Marchesi Alfieri La Tota 2004, aka "Big Babs"

la tota marchesi alfieri barbera d'asti
And... Weingolb revealed!

It'll be a strange week in December. There's a chill in the air yet the good ol' standby of this site, of my coterie of friends, of my very own kitchen -- red wine -- is on the backburner. After tomorrow, I will have not opened a bottle of red wine in a week. (Like I said in my post on my favourite new café, my appetite for red wine has all but totally disappeared.)

I'm enjoying white wines in red's place and that adds to my surprise. After all, Christmas is only ten days away. And while there's no rules against a white wine Yuletide season, it does strike me as an odd time to take the vacation I'm taking.

If redlessness describes my drinking these days, why post now about Barbera you ask? The answer is that my wine reviews come from notes lovingly aged in my cave for one full month. There. The truth's out. The wines you see reviewed on this site (not including the wines in WBW events) were uncorked the month prior. I had the wine in today's post on November 14. (Technically I had it on the 13th and 14th. My remarks on it didn't actually change much from the one day to the next. They often do.)

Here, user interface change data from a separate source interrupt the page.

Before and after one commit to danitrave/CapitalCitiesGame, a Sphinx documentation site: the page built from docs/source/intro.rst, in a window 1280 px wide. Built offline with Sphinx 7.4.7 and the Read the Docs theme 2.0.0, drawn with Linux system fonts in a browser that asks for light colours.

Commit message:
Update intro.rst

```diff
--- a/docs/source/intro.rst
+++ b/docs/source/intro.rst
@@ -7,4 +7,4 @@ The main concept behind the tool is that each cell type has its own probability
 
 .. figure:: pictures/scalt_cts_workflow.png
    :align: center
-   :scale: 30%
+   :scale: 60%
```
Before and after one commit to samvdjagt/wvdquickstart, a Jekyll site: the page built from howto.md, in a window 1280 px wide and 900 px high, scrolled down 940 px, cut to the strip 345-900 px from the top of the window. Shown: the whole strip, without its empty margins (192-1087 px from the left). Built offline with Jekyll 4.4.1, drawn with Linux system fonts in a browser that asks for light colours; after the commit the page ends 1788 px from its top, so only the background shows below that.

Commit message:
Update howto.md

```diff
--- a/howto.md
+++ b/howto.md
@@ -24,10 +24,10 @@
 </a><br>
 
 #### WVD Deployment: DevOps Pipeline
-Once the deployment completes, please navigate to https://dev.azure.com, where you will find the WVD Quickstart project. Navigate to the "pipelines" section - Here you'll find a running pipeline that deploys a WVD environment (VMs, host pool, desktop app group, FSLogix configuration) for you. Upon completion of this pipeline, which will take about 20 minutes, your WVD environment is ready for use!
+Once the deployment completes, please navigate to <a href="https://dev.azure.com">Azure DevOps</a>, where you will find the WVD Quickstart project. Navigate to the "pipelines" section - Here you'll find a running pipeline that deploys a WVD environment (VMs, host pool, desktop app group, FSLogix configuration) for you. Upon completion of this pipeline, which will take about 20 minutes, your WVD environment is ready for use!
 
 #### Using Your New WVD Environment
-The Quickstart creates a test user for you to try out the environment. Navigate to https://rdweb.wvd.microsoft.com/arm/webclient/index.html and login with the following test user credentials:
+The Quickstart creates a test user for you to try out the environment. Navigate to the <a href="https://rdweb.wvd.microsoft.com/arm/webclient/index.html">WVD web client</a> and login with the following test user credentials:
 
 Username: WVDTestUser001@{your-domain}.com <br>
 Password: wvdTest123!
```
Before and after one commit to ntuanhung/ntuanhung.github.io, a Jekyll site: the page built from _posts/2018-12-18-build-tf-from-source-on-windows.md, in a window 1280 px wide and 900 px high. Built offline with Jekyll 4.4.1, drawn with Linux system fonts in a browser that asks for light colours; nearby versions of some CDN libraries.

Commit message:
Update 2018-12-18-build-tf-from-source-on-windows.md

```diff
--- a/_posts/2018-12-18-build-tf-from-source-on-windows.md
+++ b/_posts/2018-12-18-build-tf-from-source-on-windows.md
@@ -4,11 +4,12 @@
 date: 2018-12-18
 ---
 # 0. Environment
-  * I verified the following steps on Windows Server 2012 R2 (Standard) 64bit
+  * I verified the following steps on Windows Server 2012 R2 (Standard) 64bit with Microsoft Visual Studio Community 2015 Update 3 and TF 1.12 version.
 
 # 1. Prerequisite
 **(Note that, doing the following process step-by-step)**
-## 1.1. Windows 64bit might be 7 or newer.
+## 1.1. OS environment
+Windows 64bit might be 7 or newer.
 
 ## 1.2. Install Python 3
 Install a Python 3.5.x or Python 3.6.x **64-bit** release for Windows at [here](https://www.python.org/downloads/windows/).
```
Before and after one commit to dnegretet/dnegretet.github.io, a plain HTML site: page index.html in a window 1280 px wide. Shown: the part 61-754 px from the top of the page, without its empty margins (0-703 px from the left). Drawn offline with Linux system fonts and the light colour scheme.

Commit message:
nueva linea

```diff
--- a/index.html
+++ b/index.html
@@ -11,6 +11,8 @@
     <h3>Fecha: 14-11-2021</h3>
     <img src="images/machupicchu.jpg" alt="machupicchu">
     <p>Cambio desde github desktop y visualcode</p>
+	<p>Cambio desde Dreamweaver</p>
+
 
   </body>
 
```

OK, so why, you ask? For the year I've been posting my tasting notes on this site, I've routinely found that the energy required to take accurate and thorough notes didn't bode well for the effort I wanted to put into further research, presentation and style. Yes I put hard work into my wine reviews. Can't you feel the 30 days of polish applied to my posts?

So call me Wait-a-while Weingolb (and while we're at it, Weingolb is "blog" spelled backwards and appended to the German word for wine, in case you were wondering).

Onward to the unveiling of Marchesi Alfieri La Tota Barbera D'Asti 2004, a wine that's known in these parts as Big Babs. Check out Alfieri's online profile of it, which in most years is their top cuvée.

Before I reveal the secrets that lie behind the cork, a penetrating look at the label. "La Tota" means signorina in the Piedmontese dialect, or so say the winemakers. And that in English means miss, as in Miss Congeniality. I know. That was the first (and last) Italian title to a Weingolb wine review.

In any case, this wine is a hit, far from a miss, though I was a bit perplexed in drinking such a serious treatment for Barbera, a grape that usually is rendered into simple, quaffable and frequently cheap expressions.


The colour is a very bright magenta and there is a tad of a green aroma to it when you swirl it around your glass. La Tota would easily age perfectly well if you laid it down for a few years.

My first reaction was that this wine was very acidic, very Barbera. I found no trace of oak (though the profile page strangely alludes to it). An oak presence, I would hazard, is quite a nice thing for a Barbera. It seems to me that Barbera -- a rustic, often abrasive, frequently light-bodied varietal -- stands to gain a lot from oak's softening tannins and smoothing vanilla.

If this wine is missing wood, it is certainly not short on extraction and integration, which are really quite fantastic here. I've never had a Barbera like this one. It has medium body and medium length. It's even got a medium level of fruit, but mostly raspberry that has shades of mocha and spice. Its pucker makes for a less-than-great pairing if you've got hearty grilled foods like I had the night I sampled it.


Instead, try it with cold cuts, white meats, even fish in a fennel-infused relish. I might even like to try it with spice-box dishes like gnocchi made with no shortage of nutmeg or my favourite flourless pasta, a spinach-and-sage malfatti.

Mmmm... Marchesi Alfieri's La Tota Malfatti Night -- sign me up. My appetite for red wine is coming back again as I type this.

San Martino, Alfieri, Italia. 14%.

No comments: